I Made Millions in My Business – And I was Miserable.

I Made Millions in My Business – And I was Miserable.

How to avoid the trap of assuming financial success brings fulfilment.

By the time I was in my early-20s, I’d achieved “success”. I’d followed my passion for filmmaking and evolved my work to take in advertising and marketing. My wife and I lived in a gorgeous home, had all of the latest gadgets, and plenty of money. We travelled a lot and I was even the president of my local Chamber of Commerce.

I should have been so happy. But I wasn’t.

In achieving my “success” I’d lost sight of my vision. I wasn’t working out of passion anymore. Instead, I dedicated myself to something that took me further away from my vision.

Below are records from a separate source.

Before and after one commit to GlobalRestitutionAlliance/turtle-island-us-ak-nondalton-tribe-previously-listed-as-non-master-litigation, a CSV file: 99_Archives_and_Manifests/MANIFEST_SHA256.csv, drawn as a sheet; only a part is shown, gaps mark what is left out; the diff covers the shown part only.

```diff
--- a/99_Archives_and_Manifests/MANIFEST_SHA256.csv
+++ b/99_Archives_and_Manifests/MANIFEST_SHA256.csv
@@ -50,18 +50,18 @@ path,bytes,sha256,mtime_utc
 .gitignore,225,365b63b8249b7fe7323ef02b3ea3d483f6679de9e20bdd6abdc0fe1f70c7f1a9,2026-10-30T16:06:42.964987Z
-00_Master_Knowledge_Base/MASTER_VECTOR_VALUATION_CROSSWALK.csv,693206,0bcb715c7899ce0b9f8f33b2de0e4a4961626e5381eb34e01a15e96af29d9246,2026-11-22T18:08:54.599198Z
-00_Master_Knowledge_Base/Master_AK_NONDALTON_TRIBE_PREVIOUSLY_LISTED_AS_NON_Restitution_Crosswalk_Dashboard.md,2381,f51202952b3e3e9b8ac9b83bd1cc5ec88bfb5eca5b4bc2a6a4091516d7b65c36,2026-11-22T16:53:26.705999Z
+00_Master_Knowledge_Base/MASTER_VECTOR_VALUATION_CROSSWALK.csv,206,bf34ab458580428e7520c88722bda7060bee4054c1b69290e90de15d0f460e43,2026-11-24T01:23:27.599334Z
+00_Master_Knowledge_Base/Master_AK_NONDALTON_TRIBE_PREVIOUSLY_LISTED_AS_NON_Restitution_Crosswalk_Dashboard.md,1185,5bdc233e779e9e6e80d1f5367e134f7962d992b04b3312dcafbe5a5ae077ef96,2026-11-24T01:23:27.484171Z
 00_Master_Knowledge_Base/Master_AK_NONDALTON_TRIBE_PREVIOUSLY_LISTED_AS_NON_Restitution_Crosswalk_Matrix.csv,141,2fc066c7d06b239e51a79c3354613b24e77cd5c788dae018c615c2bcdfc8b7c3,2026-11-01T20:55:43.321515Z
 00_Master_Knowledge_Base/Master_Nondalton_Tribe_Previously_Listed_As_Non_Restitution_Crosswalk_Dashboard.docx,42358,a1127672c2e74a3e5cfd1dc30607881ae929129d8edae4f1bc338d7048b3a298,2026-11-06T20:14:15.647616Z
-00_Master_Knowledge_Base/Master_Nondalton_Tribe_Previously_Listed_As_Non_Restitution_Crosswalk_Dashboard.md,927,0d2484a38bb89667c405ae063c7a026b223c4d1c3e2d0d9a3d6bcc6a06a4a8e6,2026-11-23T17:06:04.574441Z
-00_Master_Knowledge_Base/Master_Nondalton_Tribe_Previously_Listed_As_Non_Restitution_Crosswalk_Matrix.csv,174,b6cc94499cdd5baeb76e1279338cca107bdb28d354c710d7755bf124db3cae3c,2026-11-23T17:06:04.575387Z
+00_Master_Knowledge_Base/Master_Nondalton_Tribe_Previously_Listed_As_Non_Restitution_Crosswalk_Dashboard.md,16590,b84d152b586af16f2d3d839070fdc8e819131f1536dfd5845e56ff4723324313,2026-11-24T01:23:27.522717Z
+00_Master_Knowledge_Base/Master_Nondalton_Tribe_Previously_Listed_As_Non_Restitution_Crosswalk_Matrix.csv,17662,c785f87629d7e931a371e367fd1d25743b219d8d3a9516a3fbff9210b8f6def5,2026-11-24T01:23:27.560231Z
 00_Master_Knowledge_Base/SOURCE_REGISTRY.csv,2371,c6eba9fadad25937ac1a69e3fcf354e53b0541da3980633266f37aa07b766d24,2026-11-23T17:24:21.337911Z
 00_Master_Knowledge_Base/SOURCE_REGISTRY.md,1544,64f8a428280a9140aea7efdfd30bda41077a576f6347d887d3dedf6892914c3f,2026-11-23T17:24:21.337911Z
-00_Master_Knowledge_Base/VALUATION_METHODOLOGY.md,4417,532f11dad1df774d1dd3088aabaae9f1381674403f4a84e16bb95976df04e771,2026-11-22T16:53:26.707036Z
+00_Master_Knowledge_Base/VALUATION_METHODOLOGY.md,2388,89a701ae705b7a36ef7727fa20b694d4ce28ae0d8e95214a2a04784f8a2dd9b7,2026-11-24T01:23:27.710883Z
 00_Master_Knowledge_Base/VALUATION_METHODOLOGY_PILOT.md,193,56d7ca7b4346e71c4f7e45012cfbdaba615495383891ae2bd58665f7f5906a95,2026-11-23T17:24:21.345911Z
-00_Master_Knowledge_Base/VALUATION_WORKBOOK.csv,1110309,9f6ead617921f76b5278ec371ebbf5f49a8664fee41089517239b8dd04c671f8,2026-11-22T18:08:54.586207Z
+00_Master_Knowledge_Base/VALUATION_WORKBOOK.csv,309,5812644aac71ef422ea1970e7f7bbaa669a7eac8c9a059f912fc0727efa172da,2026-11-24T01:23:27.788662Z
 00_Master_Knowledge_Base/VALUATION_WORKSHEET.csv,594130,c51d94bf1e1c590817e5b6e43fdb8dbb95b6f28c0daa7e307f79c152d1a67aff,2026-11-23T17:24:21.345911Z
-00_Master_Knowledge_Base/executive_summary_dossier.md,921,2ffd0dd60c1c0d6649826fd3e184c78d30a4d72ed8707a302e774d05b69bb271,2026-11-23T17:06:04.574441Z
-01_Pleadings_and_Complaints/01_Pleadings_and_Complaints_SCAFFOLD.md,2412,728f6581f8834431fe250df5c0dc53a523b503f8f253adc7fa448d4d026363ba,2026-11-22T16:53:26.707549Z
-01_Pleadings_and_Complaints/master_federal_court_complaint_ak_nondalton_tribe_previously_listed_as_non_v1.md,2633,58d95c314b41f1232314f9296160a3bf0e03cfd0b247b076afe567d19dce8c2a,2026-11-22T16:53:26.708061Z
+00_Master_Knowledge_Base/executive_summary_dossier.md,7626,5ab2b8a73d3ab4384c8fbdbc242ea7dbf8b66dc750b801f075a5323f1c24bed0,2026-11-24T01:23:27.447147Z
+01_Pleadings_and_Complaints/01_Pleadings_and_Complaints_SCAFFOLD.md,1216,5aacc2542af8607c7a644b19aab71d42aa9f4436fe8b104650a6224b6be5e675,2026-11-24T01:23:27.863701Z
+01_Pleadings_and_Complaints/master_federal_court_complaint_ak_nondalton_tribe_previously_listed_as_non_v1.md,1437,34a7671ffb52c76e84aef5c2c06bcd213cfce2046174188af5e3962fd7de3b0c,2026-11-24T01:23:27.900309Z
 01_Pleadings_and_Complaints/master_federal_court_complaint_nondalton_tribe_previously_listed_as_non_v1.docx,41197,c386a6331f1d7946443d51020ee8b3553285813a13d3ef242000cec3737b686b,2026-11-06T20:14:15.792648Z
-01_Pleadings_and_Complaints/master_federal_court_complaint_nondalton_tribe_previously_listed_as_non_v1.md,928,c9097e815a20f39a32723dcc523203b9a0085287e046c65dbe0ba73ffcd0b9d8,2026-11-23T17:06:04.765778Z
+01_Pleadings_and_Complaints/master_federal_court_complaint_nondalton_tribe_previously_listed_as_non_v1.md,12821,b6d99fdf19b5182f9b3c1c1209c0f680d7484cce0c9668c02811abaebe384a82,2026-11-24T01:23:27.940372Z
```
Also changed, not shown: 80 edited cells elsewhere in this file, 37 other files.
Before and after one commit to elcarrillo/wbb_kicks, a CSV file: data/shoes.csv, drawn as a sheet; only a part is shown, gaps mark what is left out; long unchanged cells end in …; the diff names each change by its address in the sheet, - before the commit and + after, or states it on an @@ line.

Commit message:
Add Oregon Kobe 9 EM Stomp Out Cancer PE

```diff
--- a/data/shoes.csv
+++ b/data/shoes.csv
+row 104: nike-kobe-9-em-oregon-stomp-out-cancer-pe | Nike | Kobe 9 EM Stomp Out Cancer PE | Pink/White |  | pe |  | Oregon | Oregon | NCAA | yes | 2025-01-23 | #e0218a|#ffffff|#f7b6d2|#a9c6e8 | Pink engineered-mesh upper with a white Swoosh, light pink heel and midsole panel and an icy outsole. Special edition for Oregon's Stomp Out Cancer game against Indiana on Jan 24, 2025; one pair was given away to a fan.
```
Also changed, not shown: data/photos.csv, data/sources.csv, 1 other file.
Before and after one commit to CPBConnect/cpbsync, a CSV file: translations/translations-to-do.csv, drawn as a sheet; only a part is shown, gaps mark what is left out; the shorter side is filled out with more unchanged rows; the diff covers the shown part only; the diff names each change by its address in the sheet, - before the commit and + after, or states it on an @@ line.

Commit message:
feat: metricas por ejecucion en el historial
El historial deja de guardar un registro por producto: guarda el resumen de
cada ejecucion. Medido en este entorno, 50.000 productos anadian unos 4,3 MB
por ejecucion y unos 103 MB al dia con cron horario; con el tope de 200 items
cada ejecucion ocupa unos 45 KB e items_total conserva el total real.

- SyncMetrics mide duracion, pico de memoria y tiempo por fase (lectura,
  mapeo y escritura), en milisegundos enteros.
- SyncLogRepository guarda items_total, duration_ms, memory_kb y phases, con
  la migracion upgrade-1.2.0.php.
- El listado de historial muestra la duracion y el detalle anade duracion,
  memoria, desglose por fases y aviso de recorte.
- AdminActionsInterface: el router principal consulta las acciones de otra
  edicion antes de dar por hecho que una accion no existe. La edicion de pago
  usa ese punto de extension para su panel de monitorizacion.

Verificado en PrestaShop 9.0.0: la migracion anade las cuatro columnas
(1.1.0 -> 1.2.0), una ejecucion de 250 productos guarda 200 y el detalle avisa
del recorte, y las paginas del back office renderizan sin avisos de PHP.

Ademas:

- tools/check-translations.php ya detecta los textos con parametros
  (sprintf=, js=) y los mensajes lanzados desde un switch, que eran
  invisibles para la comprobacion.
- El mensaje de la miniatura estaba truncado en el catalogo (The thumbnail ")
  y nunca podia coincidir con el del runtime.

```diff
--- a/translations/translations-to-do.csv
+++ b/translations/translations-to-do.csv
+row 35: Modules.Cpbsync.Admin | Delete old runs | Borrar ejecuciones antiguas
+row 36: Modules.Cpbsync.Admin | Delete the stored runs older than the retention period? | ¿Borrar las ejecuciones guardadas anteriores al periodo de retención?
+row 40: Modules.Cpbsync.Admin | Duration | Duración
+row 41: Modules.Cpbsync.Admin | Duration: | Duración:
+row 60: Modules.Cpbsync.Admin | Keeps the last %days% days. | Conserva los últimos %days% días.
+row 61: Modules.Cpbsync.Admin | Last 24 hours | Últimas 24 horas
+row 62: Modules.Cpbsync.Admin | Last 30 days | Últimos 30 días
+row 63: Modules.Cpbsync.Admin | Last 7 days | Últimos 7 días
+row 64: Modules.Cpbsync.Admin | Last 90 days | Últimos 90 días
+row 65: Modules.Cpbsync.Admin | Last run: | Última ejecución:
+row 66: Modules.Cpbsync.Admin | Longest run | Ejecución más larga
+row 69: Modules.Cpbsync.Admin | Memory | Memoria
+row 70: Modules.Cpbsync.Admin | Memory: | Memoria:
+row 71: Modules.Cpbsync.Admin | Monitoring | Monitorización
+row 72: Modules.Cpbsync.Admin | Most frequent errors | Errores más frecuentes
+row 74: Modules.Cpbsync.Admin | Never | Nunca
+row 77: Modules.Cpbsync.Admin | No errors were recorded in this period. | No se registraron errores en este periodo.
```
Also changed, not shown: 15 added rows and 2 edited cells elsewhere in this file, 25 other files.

I felt so disillusioned that I torched everything in my life. Within six months of my realisation, my marriage had ended and my “successful” business was in tatters. I was back to square one, and from that place, I realised I needed to refocus on my passions.

My misery paved the way for my eventual fulfilment. But I did it the hard way. I had no idea what the Hero’s Journey was, or how to go about aligning my life to my vision. Now, I do, and I am driven to share this with other entrepreneurs.

What to Do if My Story Describes Your Life Situation

I imagine that many of the people reading this feel the same. They’re unfulfilled in their lives and work. You may have achieved all of the success you thought you wanted, but something’s missing.

Thankfully, the years since my own deconstruction have helped me to figure out what I should have done differently. I’m now going to describe a few steps for you to take if you want to feel happier in your work, life, and relationships.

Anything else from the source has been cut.